The answer must consist of every line from the entries below that contains the word "QWidget".

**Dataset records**
┌──

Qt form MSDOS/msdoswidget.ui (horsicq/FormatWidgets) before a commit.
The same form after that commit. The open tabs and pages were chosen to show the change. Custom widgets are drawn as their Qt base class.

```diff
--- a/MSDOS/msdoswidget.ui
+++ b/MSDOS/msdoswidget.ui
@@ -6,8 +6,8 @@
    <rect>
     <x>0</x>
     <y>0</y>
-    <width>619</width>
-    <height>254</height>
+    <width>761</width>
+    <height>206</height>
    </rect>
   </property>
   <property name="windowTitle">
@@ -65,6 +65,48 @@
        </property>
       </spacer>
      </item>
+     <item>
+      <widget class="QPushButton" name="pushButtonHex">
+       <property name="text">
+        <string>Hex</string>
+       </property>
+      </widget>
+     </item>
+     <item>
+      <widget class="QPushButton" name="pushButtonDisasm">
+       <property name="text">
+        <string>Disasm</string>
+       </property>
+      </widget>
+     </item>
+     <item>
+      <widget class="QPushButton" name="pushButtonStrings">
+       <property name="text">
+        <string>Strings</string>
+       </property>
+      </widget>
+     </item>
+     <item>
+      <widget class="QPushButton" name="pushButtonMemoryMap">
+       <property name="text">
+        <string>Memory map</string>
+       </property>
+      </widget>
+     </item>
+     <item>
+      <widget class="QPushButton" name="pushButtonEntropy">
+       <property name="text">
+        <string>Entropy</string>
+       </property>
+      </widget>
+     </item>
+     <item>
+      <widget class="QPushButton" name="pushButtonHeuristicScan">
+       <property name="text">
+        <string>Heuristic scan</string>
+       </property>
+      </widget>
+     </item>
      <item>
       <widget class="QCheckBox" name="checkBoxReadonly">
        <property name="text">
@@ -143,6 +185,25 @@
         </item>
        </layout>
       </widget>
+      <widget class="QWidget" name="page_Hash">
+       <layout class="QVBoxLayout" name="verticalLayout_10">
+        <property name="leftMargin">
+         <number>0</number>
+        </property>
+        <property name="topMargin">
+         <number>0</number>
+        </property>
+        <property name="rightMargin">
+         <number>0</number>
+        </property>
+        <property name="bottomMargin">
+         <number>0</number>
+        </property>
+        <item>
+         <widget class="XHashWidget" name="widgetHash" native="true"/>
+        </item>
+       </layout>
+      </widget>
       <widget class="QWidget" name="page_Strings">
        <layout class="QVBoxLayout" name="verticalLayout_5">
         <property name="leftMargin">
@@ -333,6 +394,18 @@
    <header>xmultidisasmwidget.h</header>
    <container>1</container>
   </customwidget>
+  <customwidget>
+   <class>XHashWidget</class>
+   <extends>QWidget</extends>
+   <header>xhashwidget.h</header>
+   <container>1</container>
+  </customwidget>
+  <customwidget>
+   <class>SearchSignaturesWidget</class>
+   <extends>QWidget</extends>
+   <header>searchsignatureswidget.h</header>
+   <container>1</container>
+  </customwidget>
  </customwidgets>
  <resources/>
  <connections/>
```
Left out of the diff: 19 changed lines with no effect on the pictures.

└──

**Answer to this exercise**
+      <widget class="QWidget" name="page_Hash">
       <widget class="QWidget" name="page_Strings">
+   <extends>QWidget</extends>
+   <extends>QWidget</extends>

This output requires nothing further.